This past year was a busy time for state workers’ compensation systems in the creation and implementation of drug formularies. As deadlines approach for certain states in 2020, here’s what you need to know.
Kentucky Formulary Deadline: January 1, 2020
The Kentucky workers’ compensation drug formulary will apply to all prescription medications written on or after January 1, 2020, regardless of the date of injury.
Preparation over the last six months included:
- Working with injured workers with dates of injury prior to July 1, 2019, and receiving drugs that require prior authorization under the drug formulary rule.
- Transitioning affected workers to a drug that has a “Y” status in the formulary or establishing a treatment plan with prior authorizations in place for any non-formulary or “N” drugs that will be prescribed after January 1, 2020.
- Communicating any plans or changes to the pharmacy benefit manager to facilitate a smooth transition to the formulary.
More information can be found at the Kentucky Department of Workers’ Claims drug formulary information here.
Indiana Formulary Deadline: January 1, 2020
The Indiana legislature passed a law implementing a drug formulary for their workers’ compensation system effective for new claims beginning January 1, 2019. The law also specified that claims with dates of injury prior to January 1, 2019 would be subject to the formulary on January 1, 2020.
All non-formulary or “N” drugs prescribed to injured workers in Indiana will be required to be prior-authorized before being prescribed, with some exceptions for emergency care.
Text of the Indiana statute can be found here.
Montana Formulary Deadline: April 1, 2020
The Montana workers’ compensation drug formulary took effect for all new claims on April 1, 2019, and will apply to all claims beginning on April 1, 2020.
For injured workers with dates of injury prior to April 1, 2019, and receiving non-formulary medications:
- They must ensure that these workers are identified.
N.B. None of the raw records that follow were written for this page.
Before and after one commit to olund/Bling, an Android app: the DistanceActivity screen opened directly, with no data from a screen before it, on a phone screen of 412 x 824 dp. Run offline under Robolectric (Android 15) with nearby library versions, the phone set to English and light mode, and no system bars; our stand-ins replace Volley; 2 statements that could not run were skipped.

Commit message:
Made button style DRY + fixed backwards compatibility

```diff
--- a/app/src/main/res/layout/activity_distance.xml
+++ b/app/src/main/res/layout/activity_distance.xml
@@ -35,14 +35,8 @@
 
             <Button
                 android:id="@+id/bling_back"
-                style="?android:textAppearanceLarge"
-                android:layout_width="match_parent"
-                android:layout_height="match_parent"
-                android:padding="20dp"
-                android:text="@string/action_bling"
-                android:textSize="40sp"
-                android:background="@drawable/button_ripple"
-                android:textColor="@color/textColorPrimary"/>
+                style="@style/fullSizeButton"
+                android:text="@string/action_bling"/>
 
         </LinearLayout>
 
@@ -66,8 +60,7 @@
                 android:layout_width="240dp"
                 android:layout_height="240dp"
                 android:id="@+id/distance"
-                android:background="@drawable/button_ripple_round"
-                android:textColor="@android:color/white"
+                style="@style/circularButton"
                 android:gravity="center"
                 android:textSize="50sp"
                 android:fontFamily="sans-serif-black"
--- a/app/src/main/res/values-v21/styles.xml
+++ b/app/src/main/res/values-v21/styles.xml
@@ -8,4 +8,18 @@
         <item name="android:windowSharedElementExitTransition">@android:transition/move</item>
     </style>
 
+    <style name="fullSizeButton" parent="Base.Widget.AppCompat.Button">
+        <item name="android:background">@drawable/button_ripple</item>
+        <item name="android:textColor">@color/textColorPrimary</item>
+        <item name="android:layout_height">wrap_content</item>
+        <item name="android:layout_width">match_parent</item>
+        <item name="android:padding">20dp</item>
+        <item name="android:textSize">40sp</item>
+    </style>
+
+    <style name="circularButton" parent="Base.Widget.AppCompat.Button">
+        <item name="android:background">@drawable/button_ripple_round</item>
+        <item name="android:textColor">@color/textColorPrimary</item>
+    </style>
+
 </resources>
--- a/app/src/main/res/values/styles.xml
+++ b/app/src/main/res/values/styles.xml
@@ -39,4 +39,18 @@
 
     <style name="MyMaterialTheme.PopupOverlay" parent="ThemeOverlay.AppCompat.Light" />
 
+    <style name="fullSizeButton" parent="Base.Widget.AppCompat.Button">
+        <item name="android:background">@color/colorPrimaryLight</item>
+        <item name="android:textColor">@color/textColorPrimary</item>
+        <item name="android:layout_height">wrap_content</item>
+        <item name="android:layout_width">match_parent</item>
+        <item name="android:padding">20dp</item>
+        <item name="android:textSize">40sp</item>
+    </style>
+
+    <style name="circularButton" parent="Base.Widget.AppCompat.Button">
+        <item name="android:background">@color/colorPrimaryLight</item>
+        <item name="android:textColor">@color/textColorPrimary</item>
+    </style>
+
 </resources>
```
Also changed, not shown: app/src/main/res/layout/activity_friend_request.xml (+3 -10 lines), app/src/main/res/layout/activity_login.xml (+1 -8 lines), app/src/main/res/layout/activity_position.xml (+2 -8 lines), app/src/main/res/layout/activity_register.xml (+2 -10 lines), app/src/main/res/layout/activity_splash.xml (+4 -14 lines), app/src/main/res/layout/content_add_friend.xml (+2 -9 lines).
- Develop a plan to transition the workers to “Y” drugs or to establish a treatment plan for the non-formulary (“N”) drugs with the necessary prior authorizations in place to avoid any interruptions in pharmacy care.
- Communicate any plans or changes to the pharmacy benefit manager to avoid any delays in care.
Further details on the drug formulary can be found at the Montana Drug Formulary FAQ site here.
New York Formulary Takes Effect for All Claims June 5, 2020
The New York drug formulary went into effect for new claims on December 5, 2019. Along with the drug formulary, the New York Workers’ Compensation Board (WCB) implemented an electronic medical portal to handle the prior authorization process. There have been some questions along the way about how some of the processes should work and the WCB has posted FAQs to help answer certain questions.
The Board has an information page on the drug formulary that can be found here.
As a reminder, the drug formulary will take effect for all claims on June 5, 2020, so now is the time to begin working on plans to transition claimants to formulary drugs.
California Formulary Changes: January 15, 2020
The California Division of Workers’ Compensation has just posted an update to its MTUS drug formulary list. The changes are primarily focused on drugs related to treating hip and groin injuries and will take effect on January 15, 2020.
The version 6 changes can be found here.
National Drug Formulary Model Law Adoption: December 13, 2019
The National Council of Insurance Legislators (NCOIL) formally adopted a workers’ compensation drug formulary law at their December 13, 2019 meeting in Austin, TX. The model law is based on the Indiana drug formulary law that passed in 2018. The model was developed to allow flexibility in other states to adapt the language to meet their specific needs.
The adopted model law can be found here.
For questions regarding these changes or other regulatory or legislative matters, please contact Brian Allen, Vice President of Government Affairs at Brian.Allen@mitchell.com or at 801.903.5754.
Regulatory updates are provided for informational purposes only. This update does not constitute legal advice. Readers of this update should contact their attorney if they wish to obtain advice with respect to any particular legal matter.